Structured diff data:
= Beginning of Section =

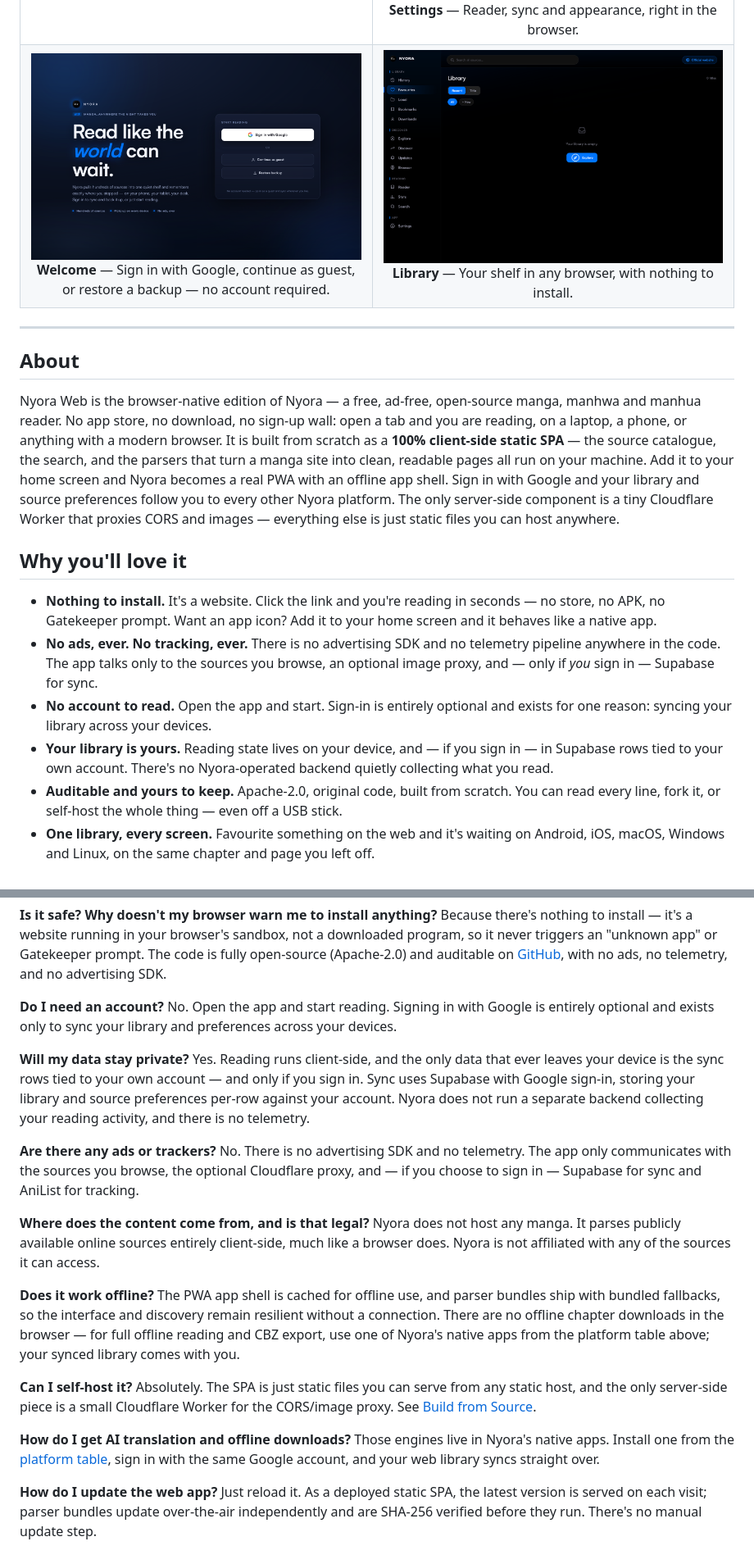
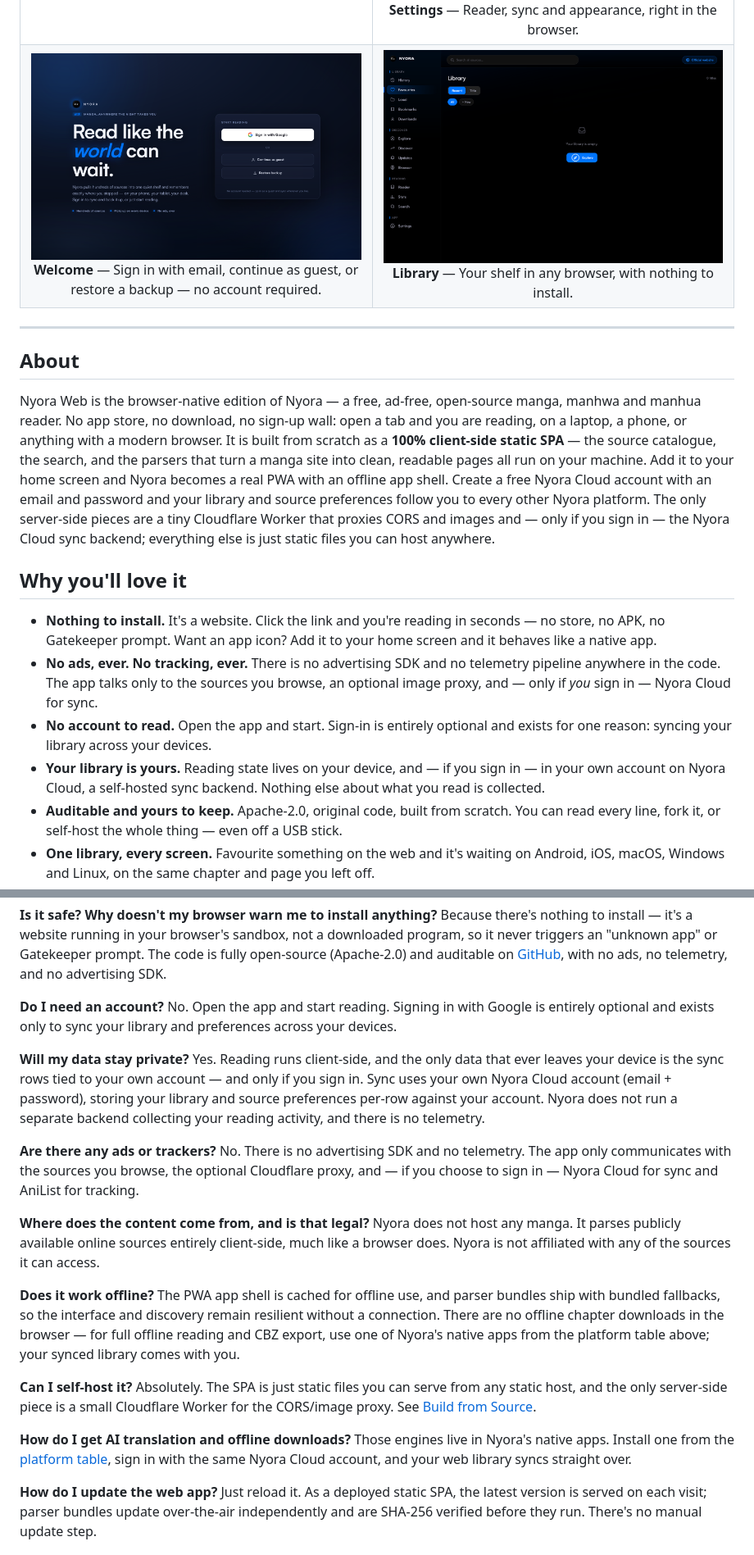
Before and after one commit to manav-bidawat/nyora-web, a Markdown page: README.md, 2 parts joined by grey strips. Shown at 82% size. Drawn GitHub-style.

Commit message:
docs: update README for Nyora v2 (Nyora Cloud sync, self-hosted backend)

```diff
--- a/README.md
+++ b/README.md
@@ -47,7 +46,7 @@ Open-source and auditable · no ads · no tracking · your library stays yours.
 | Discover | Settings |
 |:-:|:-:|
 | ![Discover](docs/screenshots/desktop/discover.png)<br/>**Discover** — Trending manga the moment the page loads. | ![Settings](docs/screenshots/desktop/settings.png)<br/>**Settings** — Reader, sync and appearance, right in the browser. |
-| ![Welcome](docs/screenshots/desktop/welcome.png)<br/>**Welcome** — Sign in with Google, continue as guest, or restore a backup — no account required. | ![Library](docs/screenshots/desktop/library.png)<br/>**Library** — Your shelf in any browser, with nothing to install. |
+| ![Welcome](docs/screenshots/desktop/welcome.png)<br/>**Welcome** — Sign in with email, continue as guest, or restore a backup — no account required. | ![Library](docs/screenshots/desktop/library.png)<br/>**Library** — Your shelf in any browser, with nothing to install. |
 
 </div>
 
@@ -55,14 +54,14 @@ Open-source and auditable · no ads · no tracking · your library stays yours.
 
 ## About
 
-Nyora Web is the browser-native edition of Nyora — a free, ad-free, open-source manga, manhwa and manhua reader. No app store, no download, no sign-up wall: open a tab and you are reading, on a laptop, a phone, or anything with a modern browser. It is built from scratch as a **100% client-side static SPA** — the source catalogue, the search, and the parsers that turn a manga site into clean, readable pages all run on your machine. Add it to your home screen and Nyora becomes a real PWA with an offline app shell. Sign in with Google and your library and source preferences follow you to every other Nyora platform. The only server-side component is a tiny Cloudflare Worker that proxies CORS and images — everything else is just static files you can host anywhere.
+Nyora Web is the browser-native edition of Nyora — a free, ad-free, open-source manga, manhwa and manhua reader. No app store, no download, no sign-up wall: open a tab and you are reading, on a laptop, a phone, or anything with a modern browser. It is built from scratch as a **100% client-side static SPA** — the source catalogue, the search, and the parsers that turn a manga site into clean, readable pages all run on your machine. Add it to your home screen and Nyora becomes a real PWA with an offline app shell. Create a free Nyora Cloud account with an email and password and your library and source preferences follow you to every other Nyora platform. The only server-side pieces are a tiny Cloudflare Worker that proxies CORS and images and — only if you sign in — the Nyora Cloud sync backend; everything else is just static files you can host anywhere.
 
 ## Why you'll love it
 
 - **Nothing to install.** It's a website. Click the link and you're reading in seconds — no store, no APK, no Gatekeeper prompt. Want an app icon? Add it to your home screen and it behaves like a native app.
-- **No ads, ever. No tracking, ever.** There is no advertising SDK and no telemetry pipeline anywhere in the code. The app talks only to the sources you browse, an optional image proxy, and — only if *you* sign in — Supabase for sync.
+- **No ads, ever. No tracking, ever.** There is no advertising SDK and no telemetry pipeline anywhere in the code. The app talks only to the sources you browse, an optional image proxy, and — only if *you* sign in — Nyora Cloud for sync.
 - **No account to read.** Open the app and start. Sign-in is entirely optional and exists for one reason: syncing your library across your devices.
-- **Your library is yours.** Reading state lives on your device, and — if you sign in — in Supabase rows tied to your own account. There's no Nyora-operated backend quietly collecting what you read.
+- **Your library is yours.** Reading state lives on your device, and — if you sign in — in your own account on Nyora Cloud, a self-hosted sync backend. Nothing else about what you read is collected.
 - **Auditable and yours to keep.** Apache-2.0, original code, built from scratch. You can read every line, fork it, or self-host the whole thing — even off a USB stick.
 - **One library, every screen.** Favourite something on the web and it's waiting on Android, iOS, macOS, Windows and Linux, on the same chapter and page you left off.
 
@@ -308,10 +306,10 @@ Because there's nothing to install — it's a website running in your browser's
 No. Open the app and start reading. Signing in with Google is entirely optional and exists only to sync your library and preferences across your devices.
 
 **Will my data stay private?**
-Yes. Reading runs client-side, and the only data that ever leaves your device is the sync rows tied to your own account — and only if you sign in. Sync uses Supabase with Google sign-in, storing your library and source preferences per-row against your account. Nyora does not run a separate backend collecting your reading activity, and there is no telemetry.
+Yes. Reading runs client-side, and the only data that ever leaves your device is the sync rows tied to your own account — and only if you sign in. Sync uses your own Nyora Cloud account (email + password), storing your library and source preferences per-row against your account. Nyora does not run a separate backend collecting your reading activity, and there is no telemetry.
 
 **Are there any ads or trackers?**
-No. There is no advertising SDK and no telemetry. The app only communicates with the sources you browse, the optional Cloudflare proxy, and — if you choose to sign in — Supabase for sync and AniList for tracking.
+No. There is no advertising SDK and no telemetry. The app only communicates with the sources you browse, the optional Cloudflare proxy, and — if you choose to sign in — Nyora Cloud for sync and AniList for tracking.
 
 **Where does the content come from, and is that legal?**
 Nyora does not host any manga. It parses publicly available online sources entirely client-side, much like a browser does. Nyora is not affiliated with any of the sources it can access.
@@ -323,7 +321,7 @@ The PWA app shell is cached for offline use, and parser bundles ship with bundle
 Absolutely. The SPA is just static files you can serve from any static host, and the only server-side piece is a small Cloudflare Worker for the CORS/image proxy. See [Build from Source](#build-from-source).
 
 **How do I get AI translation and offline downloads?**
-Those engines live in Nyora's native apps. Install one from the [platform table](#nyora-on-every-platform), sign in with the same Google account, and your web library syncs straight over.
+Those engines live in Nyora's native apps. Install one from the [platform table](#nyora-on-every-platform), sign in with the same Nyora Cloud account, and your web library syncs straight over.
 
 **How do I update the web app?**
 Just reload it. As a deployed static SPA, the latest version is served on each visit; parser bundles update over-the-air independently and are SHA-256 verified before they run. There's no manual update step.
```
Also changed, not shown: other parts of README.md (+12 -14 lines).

= End of Section =

- ABOUT THIS EXERCISE -
Only the words belong in your copy: restate the data above exactly and leave the images out.

- ANSWER BELOW -
Before and after one commit to manav-bidawat/nyora-web, a Markdown page: README.md, 2 parts joined by grey strips. Shown at 82% size. Drawn GitHub-style.

Commit message:
docs: update README for Nyora v2 (Nyora Cloud sync, self-hosted backend)

```diff
--- a/README.md
+++ b/README.md
@@ -47,7 +46,7 @@ Open-source and auditable · no ads · no tracking · your library stays yours.
 | Discover | Settings |
 |:-:|:-:|
 | ![Discover](docs/screenshots/desktop/discover.png)<br/>**Discover** — Trending manga the moment the page loads. | ![Settings](docs/screenshots/desktop/settings.png)<br/>**Settings** — Reader, sync and appearance, right in the browser. |
-| ![Welcome](docs/screenshots/desktop/welcome.png)<br/>**Welcome** — Sign in with Google, continue as guest, or restore a backup — no account required. | ![Library](docs/screenshots/desktop/library.png)<br/>**Library** — Your shelf in any browser, with nothing to install. |
+| ![Welcome](docs/screenshots/desktop/welcome.png)<br/>**Welcome** — Sign in with email, continue as guest, or restore a backup — no account required. | ![Library](docs/screenshots/desktop/library.png)<br/>**Library** — Your shelf in any browser, with nothing to install. |
 
 </div>
 
@@ -55,14 +54,14 @@ Open-source and auditable · no ads · no tracking · your library stays yours.
 
 ## About
 
-Nyora Web is the browser-native edition of Nyora — a free, ad-free, open-source manga, manhwa and manhua reader. No app store, no download, no sign-up wall: open a tab and you are reading, on a laptop, a phone, or anything with a modern browser. It is built from scratch as a **100% client-side static SPA** — the source catalogue, the search, and the parsers that turn a manga site into clean, readable pages all run on your machine. Add it to your home screen and Nyora becomes a real PWA with an offline app shell. Sign in with Google and your library and source preferences follow you to every other Nyora platform. The only server-side component is a tiny Cloudflare Worker that proxies CORS and images — everything else is just static files you can host anywhere.
+Nyora Web is the browser-native edition of Nyora — a free, ad-free, open-source manga, manhwa and manhua reader. No app store, no download, no sign-up wall: open a tab and you are reading, on a laptop, a phone, or anything with a modern browser. It is built from scratch as a **100% client-side static SPA** — the source catalogue, the search, and the parsers that turn a manga site into clean, readable pages all run on your machine. Add it to your home screen and Nyora becomes a real PWA with an offline app shell. Create a free Nyora Cloud account with an email and password and your library and source preferences follow you to every other Nyora platform. The only server-side pieces are a tiny Cloudflare Worker that proxies CORS and images and — only if you sign in — the Nyora Cloud sync backend; everything else is just static files you can host anywhere.
 
 ## Why you'll love it
 
 - **Nothing to install.** It's a website. Click the link and you're reading in seconds — no store, no APK, no Gatekeeper prompt. Want an app icon? Add it to your home screen and it behaves like a native app.
-- **No ads, ever. No tracking, ever.** There is no advertising SDK and no telemetry pipeline anywhere in the code. The app talks only to the sources you browse, an optional image proxy, and — only if *you* sign in — Supabase for sync.
+- **No ads, ever. No tracking, ever.** There is no advertising SDK and no telemetry pipeline anywhere in the code. The app talks only to the sources you browse, an optional image proxy, and — only if *you* sign in — Nyora Cloud for sync.
 - **No account to read.** Open the app and start. Sign-in is entirely optional and exists for one reason: syncing your library across your devices.
-- **Your library is yours.** Reading state lives on your device, and — if you sign in — in Supabase rows tied to your own account. There's no Nyora-operated backend quietly collecting what you read.
+- **Your library is yours.** Reading state lives on your device, and — if you sign in — in your own account on Nyora Cloud, a self-hosted sync backend. Nothing else about what you read is collected.
 - **Auditable and yours to keep.** Apache-2.0, original code, built from scratch. You can read every line, fork it, or self-host the whole thing — even off a USB stick.
 - **One library, every screen.** Favourite something on the web and it's waiting on Android, iOS, macOS, Windows and Linux, on the same chapter and page you left off.
 
@@ -308,10 +306,10 @@ Because there's nothing to install — it's a website running in your browser's
 No. Open the app and start reading. Signing in with Google is entirely optional and exists only to sync your library and preferences across your devices.
 
 **Will my data stay private?**
-Yes. Reading runs client-side, and the only data that ever leaves your device is the sync rows tied to your own account — and only if you sign in. Sync uses Supabase with Google sign-in, storing your library and source preferences per-row against your account. Nyora does not run a separate backend collecting your reading activity, and there is no telemetry.
+Yes. Reading runs client-side, and the only data that ever leaves your device is the sync rows tied to your own account — and only if you sign in. Sync uses your own Nyora Cloud account (email + password), storing your library and source preferences per-row against your account. Nyora does not run a separate backend collecting your reading activity, and there is no telemetry.
 
 **Are there any ads or trackers?**
-No. There is no advertising SDK and no telemetry. The app only communicates with the sources you browse, the optional Cloudflare proxy, and — if you choose to sign in — Supabase for sync and AniList for tracking.
+No. There is no advertising SDK and no telemetry. The app only communicates with the sources you browse, the optional Cloudflare proxy, and — if you choose to sign in — Nyora Cloud for sync and AniList for tracking.
 
 **Where does the content come from, and is that legal?**
 Nyora does not host any manga. It parses publicly available online sources entirely client-side, much like a browser does. Nyora is not affiliated with any of the sources it can access.
@@ -323,7 +321,7 @@ The PWA app shell is cached for offline use, and parser bundles ship with bundle
 Absolutely. The SPA is just static files you can serve from any static host, and the only server-side piece is a small Cloudflare Worker for the CORS/image proxy. See [Build from Source](#build-from-source).
 
 **How do I get AI translation and offline downloads?**
-Those engines live in Nyora's native apps. Install one from the [platform table](#nyora-on-every-platform), sign in with the same Google account, and your web library syncs straight over.
+Those engines live in Nyora's native apps. Install one from the [platform table](#nyora-on-every-platform), sign in with the same Nyora Cloud account, and your web library syncs straight over.
 
 **How do I update the web app?**
 Just reload it. As a deployed static SPA, the latest version is served on each visit; parser bundles update over-the-air independently and are SHA-256 verified before they run. There's no manual update step.
```
Also changed, not shown: other parts of README.md (+12 -14 lines).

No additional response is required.